The copy you return should hold only the lines from the top of the data below through the line with "segment = b2Segment()", each duplicated exactly and with no pictures.

***** Data

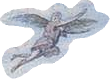
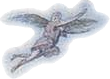
- Added sun actor. - Icarus can heat up and get burnt in the sun, cool down in the shadow of   clouds, and grow weary from flying. - Icarus has two states: flying and falling.

diff --git a/lib/feather/main.py b/lib/feather/main.py
@@ -7,6 +7,9 @@ from pyglet.gl import *
 import rabbyt
 import sys
 
+def clamp(x, min_x, max_x):
+    return max(min_x, min(max_x, x))
+
 class Screen(object):
     def __init__(self, window):
         self.window = window
@@ -46,26 +49,46 @@ class Actor(object):
     def draw(self):
         pass
 
+class Sun(Actor):
+    def __init__(self, game_screen, position=(0, 0)):
+        self.game_screen = game_screen
+        self.position = position
+
+    def step(self, dt):
+        segment = b2Segment()
+        segment.p1 = self.position
+        segment.p2 = self.game_screen.icarus.body.position
+        _, _, shape = self.game_screen.world.RaycastOne(segment, True, None)
+        if shape is not None and shape.GetBody().userData is self.game_screen.icarus:
+            self.game_screen.icarus.heating = 1
+        else:
+            self.game_screen.icarus.heating = 0
+
 class Icarus(Actor):
     def __init__(self, game_screen, position=(0, 0)):
         self.game_screen = game_screen
-        self._init_body(position)
-        self._init_sprite()
-        self._keys = set()
-        self._power = 1
-        self._facing = 1
+        self.init_body(position)
+        self.init_sprite()
+        self.keys = set()
+        self.heating = 0
+        self.temperature = 0
+        self.damage = 0
+        self.fatigue = 0
+        self.state = 'flying'
+        self.facing = 1
 
-    def _init_body(self, position):
+    def init_body(self, position):
         body_def = b2BodyDef()
         body_def.position = position
         self.body = self.game_screen.world.CreateBody(body_def)
+        self.body.userData = self
         shape_def = b2CircleDef()
         shape_def.radius = 0.5
         shape_def.density = 1
         self.body.CreateShape(shape_def)
         self.body.SetMassFromShapes()
 
-    def _init_sprite(self):
+    def init_sprite(self):
         texture = pyglet.resource.texture('images/icarus.png')
         self.sprite = rabbyt.Sprite(texture, scale=0.02)
 
@@ -74,46 +97,76 @@ class Icarus(Actor):
 
     def draw(self):
         self.sprite.xy = self.body.position.tuple()
-        self.sprite.scale_x = self._facing * abs(self.sprite.scale_x)
+        self.sprite.scale_x = self.facing * abs(self.sprite.scale_x)
+        if self.state == 'falling':
+            self.sprite.scale_y = -abs(self.sprite.scale_y)
+        else:
+            self.sprite.scale_y = abs(self.sprite.scale_y)
+
+        # Fade to red as Icarus is heated by the sun, then fade to black as he
+        # is burnt.
+        damage_factor = 0.5 + 0.5 * clamp(1 - self.damage, 0, 1)
+        temperature_factor = clamp(1 - self.temperature, 0, 1)
+        self.sprite.red = damage_factor
+        self.sprite.green = damage_factor * temperature_factor
+        self.sprite.blue = damage_factor * temperature_factor
+
         self.sprite.render()
 
     def step(self, dt):
-        up = pyglet.window.key.UP in self._keys
-        left = pyglet.window.key.LEFT in self._keys
-        right = pyglet.window.key.RIGHT in self._keys
+        if self.heating:
+            self.temperature = (dt / config.heat_duration +
+                                clamp(self.temperature, 0, 1))
+            if self.temperature >= 1:
+                self.damage = (dt / config.burn_duration +
+                               clamp(self.damage, 0, 1))
+        else:
+            self.temperature = min(1, self.temperature)
+            self.temperature = (clamp(self.temperature, 0, 1) -
+                                dt / config.cool_duration)
+        if self.damage >= 1 or self.fatigue >= 1:
+            self.state = 'falling'
+        if self.state == 'flying':
+            self.step_flying(dt)
+
+    def step_flying(self, dt):
+        self.fatigue = dt / config.flight_duration + clamp(self.fatigue, 0, 1)
+        up = pyglet.window.key.UP in self.keys
+        left = pyglet.window.key.LEFT in self.keys
+        right = pyglet.window.key.RIGHT in self.keys
         if left ^ right:
-            self._facing = right - left
-        lift_force = up * self._power * config.icarus_lift_force
+            self.facing = right - left
+        lift_force = up * config.icarus_lift_force
         side_force = (right - left) * config.icarus_side_force
-        left = pyglet.window.key.LEFT in self._keys
-        right = pyglet.window.key.LEFT in self._keys
+        left = pyglet.window.key.LEFT in self.keys
+        right = pyglet.window.key.LEFT in self.keys
         air_force = -(self.body.linearVelocity * config.icarus_air_resistance)
         self.body.ApplyForce(b2Vec2(side_force, lift_force) + air_force,
                              self.body.position)
 
     def on_key_press(self, symbol, modifiers):
-        self._keys.add(symbol)
+        self.keys.add(symbol)
     
     def on_key_release(self, symbol, modifiers):
-        self._keys.discard(symbol)
+        self.keys.discard(symbol)
 
 class Cloud(Actor):
     def __init__(self, game_screen, position=(0, 0)):
         self.game_screen = game_screen
-        self._init_body(position)
-        self._init_sprite()
+        self.init_body(position)
+        self.init_sprite()
 
-    def _init_body(self, position):
+    def init_body(self, position):
         body_def = b2BodyDef()
         body_def.position = position
         self.body = self.game_screen.world.CreateBody(body_def)
-        shape_def = b2CircleDef()
-        shape_def.radius = 1
-        shape_def.density = 0.1
+        shape_def = b2PolygonDef()
+        shape_def.SetAsBox(2, 0.5)
+        # shape_def.density = 0.1
         self.body.CreateShape(shape_def)
         self.body.SetMassFromShapes()
 
-    def _init_sprite(self):
+    def init_sprite(self):
         texture = pyglet.resource.texture('images/cloud.png')
         self.sprite = rabbyt.Sprite(texture, scale=0.02)
 
@@ -131,10 +184,11 @@ class Cloud(Actor):
 class GameScreen(Screen):
     def __init__(self, window):
         super(GameScreen, self).__init__(window)
-        self._init_world()
-        self._clock_display = pyglet.clock.ClockDisplay()
-        self._icarus = Icarus(self)
-        self._clouds = [Cloud(self, (-5, 5)), Cloud(self, (5, 5))]
+        self.init_world()
+        self.clock_display = pyglet.clock.ClockDisplay()
+        self.icarus = Icarus(self)
+        self.clouds = [Cloud(self, (-5, 3)), Cloud(self, (5, 4))]
+        self.sun = Sun(self, (0, 20))
         self.time = 0
         self.dt = 1 / 60
         self.world_time = 0
@@ -148,42 +202,55 @@ class GameScreen(Screen):
         self.time += dt
         while self.world_time + self.dt <= self.time:
             self.world_time += self.dt
-            self._icarus.step(self.dt)
-            for cloud in self._clouds:
+            self.icarus.step(self.dt)
+            self.sun.step(self.dt)
+            for cloud in self.clouds:
                 cloud.step(self.dt)
             self.world.Step(self.dt, config.position_iterations,
                             config.velocity_iterations)
 
-    def _init_world(self):
+    def init_world(self):
         aabb = b2AABB()
         aabb.lowerBound = -100, -100
         aabb.upperBound = 100, 100
         self.world = b2World(aabb, (0, -config.gravity), True)
 
     def on_draw(self):
-        glClearColor(0.7, 0.8, 0.9, 0)
+        red, green, blue = config.background_color
+        glClearColor(red, green, blue, 0)
         self.window.clear()
         glPushMatrix()
         glTranslatef(self.window.width // 2, self.window.height // 2, 0)
         scale = self.window.height / 15
         glScalef(scale, scale, scale)
-        self._icarus.draw()
-        for cloud in self._clouds:
+        self.icarus.draw()
+        for cloud in self.clouds:
             cloud.draw()
         glPopMatrix()
         if config.fps:
-            self._clock_display.draw()
+            self.clock_display.draw()
+        if self.icarus.fatigue >= 0.5:
+            glBindTexture(GL_TEXTURE_2D, 0)
+            glColor4f(0, 0, 0, clamp(self.icarus.fatigue, 0, 1) - 0.5)
+            glBegin(GL_QUADS)
+            glVertex2f(0, 0)
+            glVertex2f(self.window.width, 0)
+            glVertex2f(self.window.width, self.window.height)
+            glVertex2f(0, self.window.height)
+            glEnd()
+        else:
+            fatigue_factor = 1
         return pyglet.event.EVENT_HANDLED
 
     def on_key_press(self, symbol, modifiers):
         if symbol == pyglet.window.key.ESCAPE:
             self.delete()
         else:
-            self._icarus.on_key_press(symbol, modifiers)
+            self.icarus.on_key_press(symbol, modifiers)
         return pyglet.event.EVENT_HANDLED
 
     def on_key_release(self, symbol, modifiers):
-        self._icarus.on_key_release(symbol, modifiers)
+        self.icarus.on_key_release(symbol, modifiers)
         return pyglet.event.EVENT_HANDLED
 
 def main():

diff --git a/lib/feather/config.py b/lib/feather/config.py
@@ -6,3 +6,8 @@ velocity_iterations = 10
 icarus_lift_force = 15
 icarus_side_force = 5
 icarus_air_resistance = 1
+heat_duration = 5
+burn_duration = 5
+cool_duration = 10
+flight_duration = 10
+background_color = 0.7, 0.8, 0.9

**********

**Solved exercise**
- Added sun actor. - Icarus can heat up and get burnt in the sun, cool down in the shadow of   clouds, and grow weary from flying. - Icarus has two states: flying and falling.

diff --git a/lib/feather/main.py b/lib/feather/main.py
@@ -7,6 +7,9 @@ from pyglet.gl import *
 import rabbyt
 import sys
 
+def clamp(x, min_x, max_x):
+    return max(min_x, min(max_x, x))
+
 class Screen(object):
     def __init__(self, window):
         self.window = window
@@ -46,26 +49,46 @@ class Actor(object):
     def draw(self):
         pass
 
+class Sun(Actor):
+    def __init__(self, game_screen, position=(0, 0)):
+        self.game_screen = game_screen
+        self.position = position
+
+    def step(self, dt):
+        segment = b2Segment()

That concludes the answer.